The new safety assist technologies on the 2014 Mercedes-Benz E-Class sedans, wagons, coupes, and cabriolets provide another level of semi-autonomous driving via automatic braking and other functions to help prevent a collision or mitigate the severity of an impending accident.
Sensors and the associated algorithms, forward radar, as well as new rear radar are the template for the various driver assist technologies, but the primary enabler for additional semi-autonomous driving functionality is the stereo multipurpose camera.

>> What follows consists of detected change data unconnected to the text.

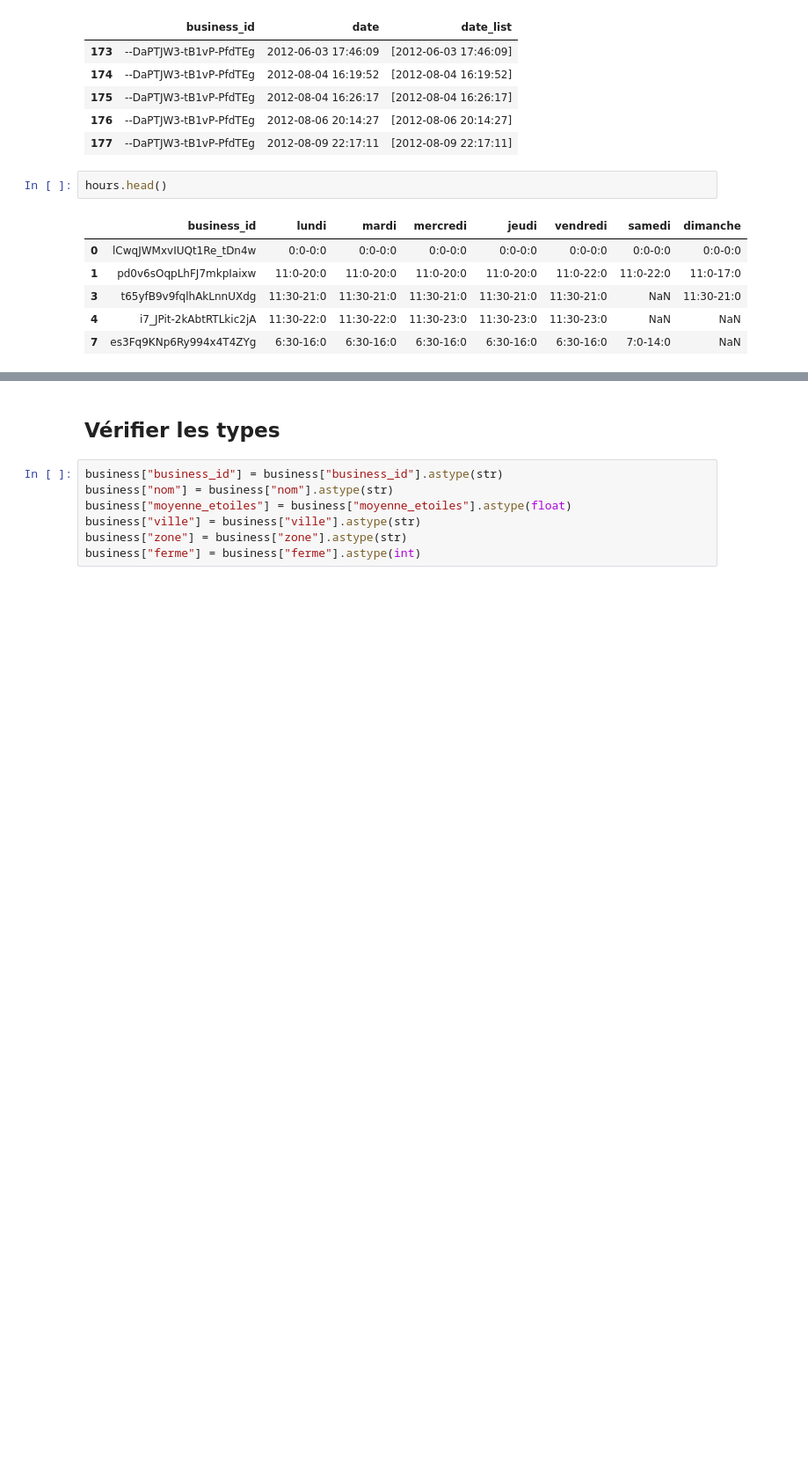
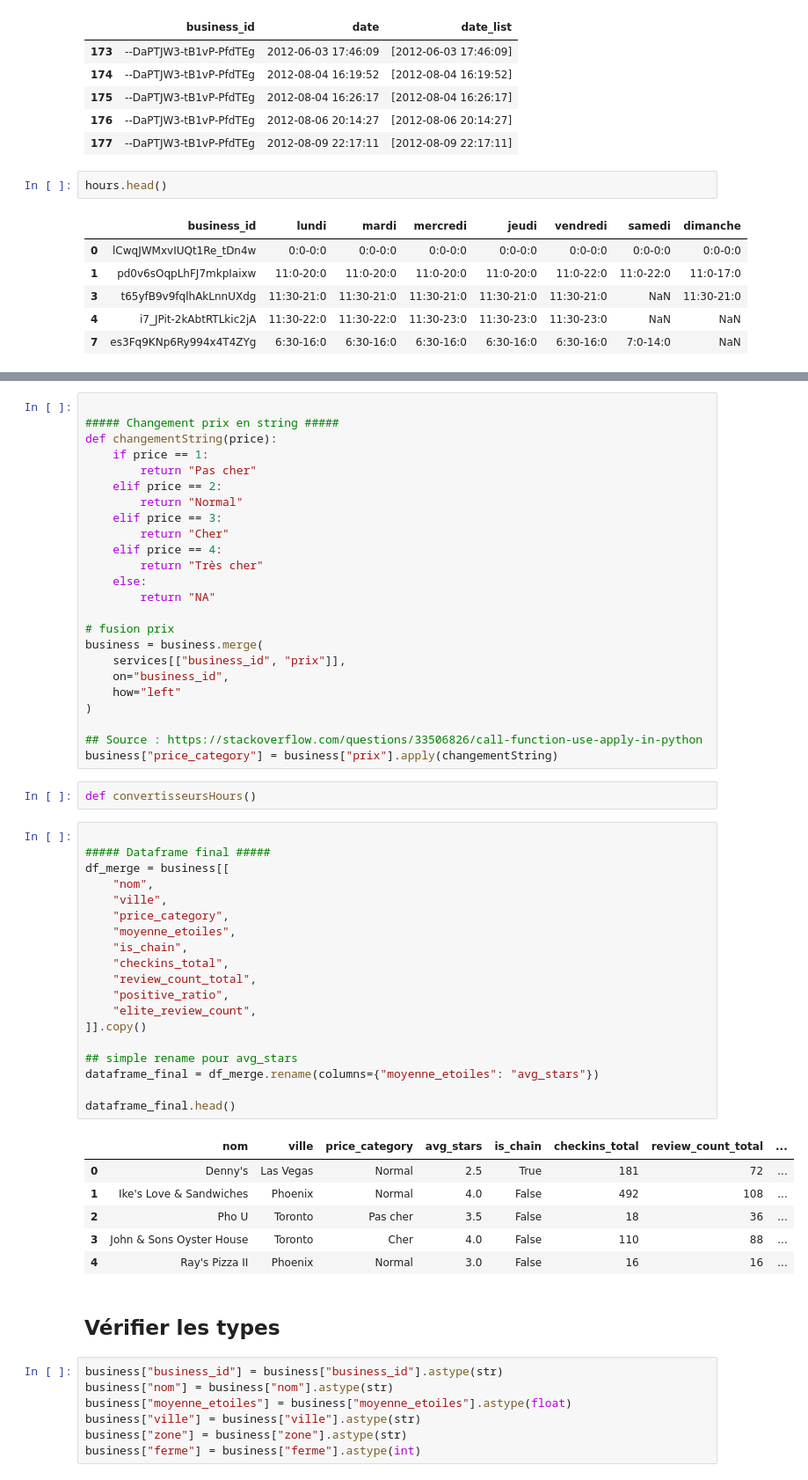
Before and after one commit to AyaIssa1/tp3_collecte, a Jupyter notebook: tp_yelp.ipynb, the cells around one changed output, grey strips where cells are left out. Shown: that part at 88% size. Cells and saved outputs as stored; diff of their text form; blank space fills up the shorter version.

```diff
--- a/tp_yelp.ipynb
+++ b/tp_yelp.ipynb
@@ -240,3 +313,55 @@ hours.head()
+# %%
+
+##### Changement prix en string #####
+def changementString(price):
+    if price == 1:
+        return "Pas cher"
+    elif price == 2:
+        return "Normal"
+    elif price == 3:
+        return "Cher"
+    elif price == 4:
+        return "Très cher"
+    else:
+        return "NA"
+
+# fusion prix
+business = business.merge(
+    services[["business_id", "prix"]],
+    on="business_id",
+    how="left"
+)
+
+## Source : https://stackoverflow.com/questions/33506826/call-function-use-apply-in-python
+business["price_category"] = business["prix"].apply(changementString)
+# %%
+def convertisseursHours()
+# %%
+
+##### Dataframe final #####
+df_merge = business[[
+    "nom",
+    "ville",
+    "price_category",
+    "moyenne_etoiles",
+    "is_chain",
+    "checkins_total",
+    "review_count_total",
+    "positive_ratio",
+    "elite_review_count",
+]].copy()
+
+## simple rename pour avg_stars
+dataframe_final = df_merge.rename(columns={"moyenne_etoiles": "avg_stars"})
+
+dataframe_final.head()
+# %% [output]
+|  | nom | ville | price_category | avg_stars | is_chain | checkins_total | review_count_total | ... |
+| 0 | Denny's | Las Vegas | Normal | 2.5 | True | 181 | 72 | ... |
+| 1 | Ike's Love & Sandwiches | Phoenix | Normal | 4.0 | False | 492 | 108 | ... |
+| 2 | Pho U | Toronto | Pas cher | 3.5 | False | 18 | 36 | ... |
+| 3 | John & Sons Oyster House | Toronto | Cher | 4.0 | False | 110 | 88 | ... |
+| 4 | Ray's Pizza II | Phoenix | Normal | 3.0 | False | 16 | 16 | ... |
 # %% [markdown]
 ## Vérifier les types
 # %%
```
Also changed, not shown: parts of 9 cells of this notebook.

Unlike the "mono" camera used on the 2013 E-Class, the stereo camera provides a three-dimensional, forward view of up to 55 yd (50 m) as well as an overall range of up to 550 yd (503 m). The stereo camera via image processing algorithms can identify other vehicles, motorcycles, bicyclists, animals, and pedestrians.
Located on the windshield near the rearview mirror, the stereo camera adds a new dimension to brake assist capabilities.
The BAS (Brake Assist System) Plus with Cross Traffic Assist system for 2014 calculates if an intersection collision is possible based on the speed of travel as well as the direction and the position of another vehicle. If a crash threat exists, an audible alert occurs.
“Once you touch the brake, the networked system will automatically apply the correct amount of brake pressure to stop the vehicle before the collision. That’s important because a driver’s normal tendency is to not brake hard enough, fast enough,” David Larsen, E-Class Product Manager, said during an interview with SAE Magazines at an E-Class media ride-and-drive event in Ann Arbor, MI, on June 12.
Depending on vehicle speed, road conditions, and other factors, the E-Class can be stopped before a collision occurs or the automatic braking will minimize the severity of the crash.
“At 2.6 s before impact, you’ll get an audible warning. At 1.6 s before impact, the vehicle will apply 40% of braking capacity. And at 0.6 s before impact, the vehicle will apply 100% of braking as long as the front-seat occupants are wearing seatbelts,” said Larsen, noting that autonomous braking scenarios include cross traffic incidents.
Active Lane Keeping Assist adds functionality in 2014.
“The stereo camera can recognize an oncoming vehicle and if your vehicle starts to lane drift, the car will initiate single-side braking to pull the car back into the lane. So if the car is drifting to the left, the brakes on the right side of the vehicle will be applied to ‘steer’ the vehicle to the right. In this case it’s not steering by the front wheels, but steering by braking,” explained Larsen.
The stereo camera also provides a vital assist for the new Distronic Plus with Steering Assist.
Rather than just "seeing" the immediate lead car—which was the case in 2013—the forward radar along with the stereo camera enable the vehicle to monitor two vehicles ahead of the E-Class car. “This is an example of the car beginning to anticipate traffic patterns,” Larsen said, noting this system helps keep the vehicle centered in its lane while semi-autonomously following inline traffic.
The 2014 application of Enhanced Attention Assist adds visual cues of green, yellow, and red bars in the instrument cluster to warn of drowsy driving, and the driver can now tune the system’s sensitivity level.
“When the S-Class arrives in U.S. dealerships in September, the Enhanced Attention Assist system will gain another feature. So rather than just having audible and visual alerts, the navigation system will offer you the distance and the route to the nearest rest stop,” Larsen said.
Enhanced Attention Assist does not use the stereo camera.
According to Bart Herring, Mercedes-Benz USA’s General Manager of Product Management, while other systems use cameras to read lane markings or track eye movements, the standard Enhanced Attention Assist system relies on the steering-wheel-angle sensor.
“The act of getting drowsy involves some weaving inside the lane, and that’s what the steering wheel angle sensor in our car measures. There are very telltale movements that we all make when we get tired, including very minute steering wheel corrections. The system looks for those movements as well as sensor data to provide information about your level of activity in the car,” Herring said.
Other optimized driver assist technologies include Pre-Safe Plus with Rear-End Collision Protection. The system prepares occupants for an impending rear-end collision by tightening seatbelts, activating the headrest, as well as closing the windows and sunroof. Once the vehicle is stopped, the brakes are locked.
Larsen said that the brake locking feature is new for 2014. “What that does is prevent a secondary impact—either hitting a car in front of you or being pushed out into the intersection where you could be hit by traffic,” Larsen said.
The 2014 E-Class sedan and wagon U.S.-launched in April. By September, all 15 variants of the 9th generation E-Class will be in dealer showrooms.